One month ago, a dude named Jay Nordlinger wrote this odd little screed on the website of the National Review, declaring that sportswriting was, in fact, far too political, and that these two elements of American existence should never co-mingle. "Politics-in-sportswriting is a pet peeve of mine," Nordlinger wrote.
Today, the National Review has spent most of the afternoon politicizing the failure of a major American city to secure what is, at heart, supposed to be the largest sporting event in the world.
Of course, I realize that the Olympics have always been subsumed by far too many political forces*--and I realize that President Obama injected himself into this debate by attempting to make a pitch for his hometown--and in general, I concur: I don't think sports ever exists in a vacuum. Sports, as with everything else, is a reflection of the culture, and as reflexively childish as it may be for the National Review to ostensibly "cheer against America" after chastising large swaths of the country for eight years of "cheering against America," this is their thing. This is what they do, and if anything, it is proof that sports and politics are often inextricable.*

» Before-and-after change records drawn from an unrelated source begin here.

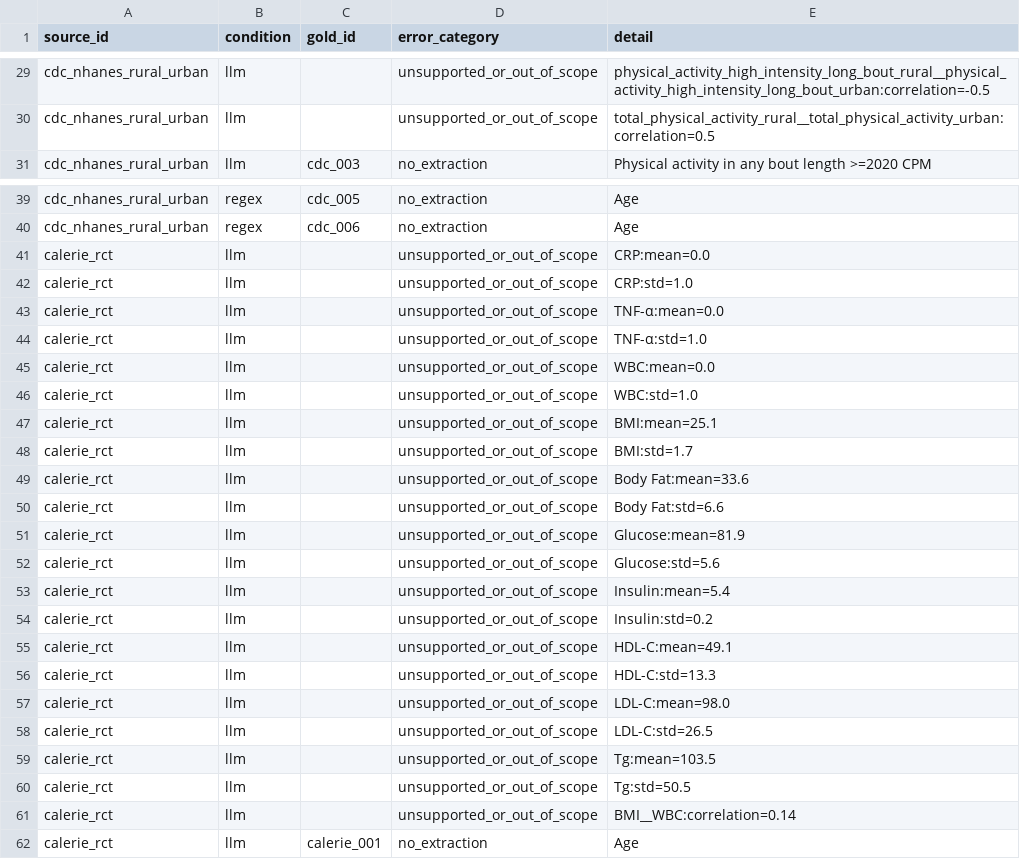
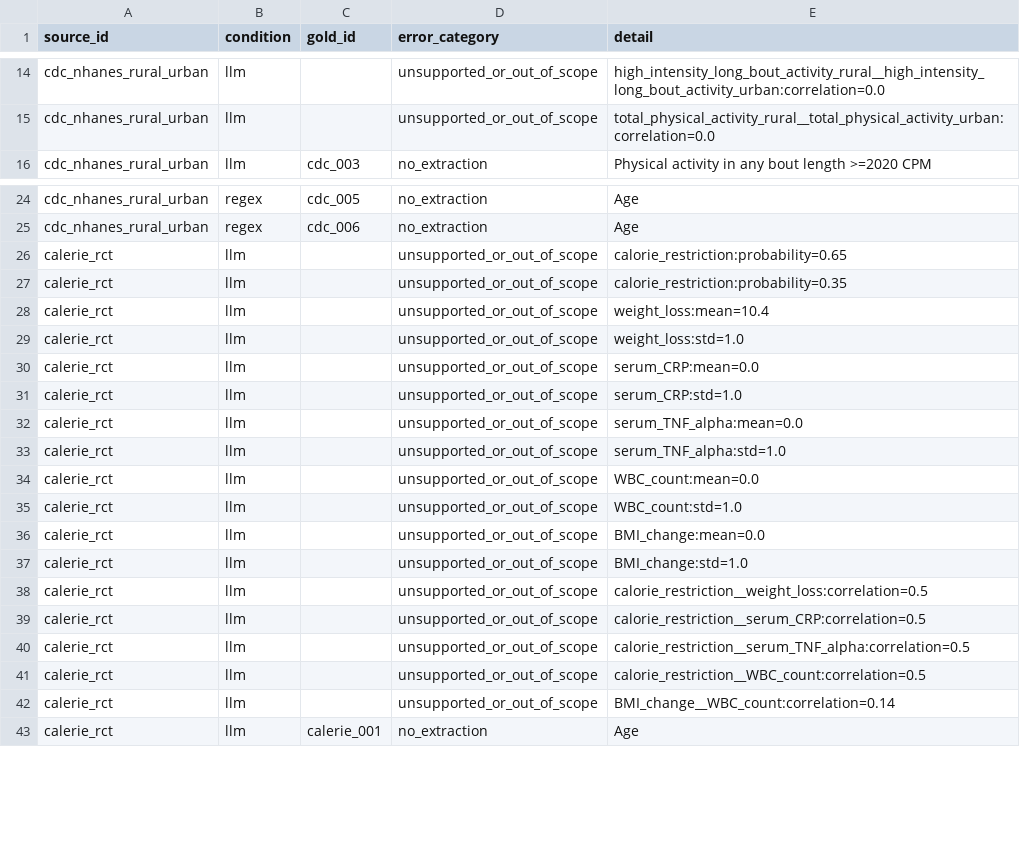
Before and after one commit to attabeezy/agentdataset, a CSV file: analysis/real_paper_errors.csv, drawn as a sheet; only a part is shown, gaps mark what is left out; removed rows and columns are numbered as before the commit, all else as after; the diff covers the shown part only; the diff names each change by its address in the sheet, - before the commit and + after, or states it on an @@ line.

```diff
--- a/analysis/real_paper_errors.csv
+++ b/analysis/real_paper_errors.csv
-E14 (detail): physical_activity_high_intensity_long_bout_rural__physical_activity_high_intensity_long_bout_urban:correlation=-0.5
+E14 (detail): high_intensity_long_bout_activity_rural__high_intensity_long_bout_activity_urban:correlation=0.0
-E15 (detail): total_physical_activity_rural__total_physical_activity_urban:correlation=0.5
+E15 (detail): total_physical_activity_rural__total_physical_activity_urban:correlation=0.0
-E26 (detail): CRP:mean=0.0
+E26 (detail): calorie_restriction:probability=0.65
-E27 (detail): CRP:std=1.0
+E27 (detail): calorie_restriction:probability=0.35
-E28 (detail): TNF-α:mean=0.0
+E28 (detail): weight_loss:mean=10.4
-E29 (detail): TNF-α:std=1.0
+E29 (detail): weight_loss:std=1.0
-E30 (detail): WBC:mean=0.0
+E30 (detail): serum_CRP:mean=0.0
-E31 (detail): WBC:std=1.0
+E31 (detail): serum_CRP:std=1.0
-E32 (detail): BMI:mean=25.1
+E32 (detail): serum_TNF_alpha:mean=0.0
-row 48: calerie_rct | llm |  | unsupported_or_out_of_scope | BMI:std=1.7
-E33 (detail): Body Fat:mean=33.6
+E33 (detail): serum_TNF_alpha:std=1.0
-row 50: calerie_rct | llm |  | unsupported_or_out_of_scope | Body Fat:std=6.6
-E34 (detail): Glucose:mean=81.9
+E34 (detail): WBC_count:mean=0.0
-E35 (detail): Glucose:std=5.6
+E35 (detail): WBC_count:std=1.0
-E36 (detail): Insulin:mean=5.4
+E36 (detail): BMI_change:mean=0.0
-E37 (detail): Insulin:std=0.2
+E37 (detail): BMI_change:std=1.0
-E38 (detail): HDL-C:mean=49.1
+E38 (detail): calorie_restriction__weight_loss:correlation=0.5
-row 56: calerie_rct | llm |  | unsupported_or_out_of_scope | HDL-C:std=13.3
-E39 (detail): LDL-C:mean=98.0
+E39 (detail): calorie_restriction__serum_CRP:correlation=0.5
-row 58: calerie_rct | llm |  | unsupported_or_out_of_scope | LDL-C:std=26.5
-E40 (detail): Tg:mean=103.5
+E40 (detail): calorie_restriction__serum_TNF_alpha:correlation=0.5
-E41 (detail): Tg:std=50.5
+E41 (detail): calorie_restriction__WBC_count:correlation=0.5
-E42 (detail): BMI__WBC:correlation=0.14
+E42 (detail): BMI_change__WBC_count:correlation=0.14
```
Also changed, not shown: 15 removed rows and 8 edited cells elsewhere in this file, analysis/real_paper_extraction.csv, results/cost_latency.csv, 13 other files.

I expect Mr. Nordlinger's apology is forthcoming.
See: Bias, Leonard.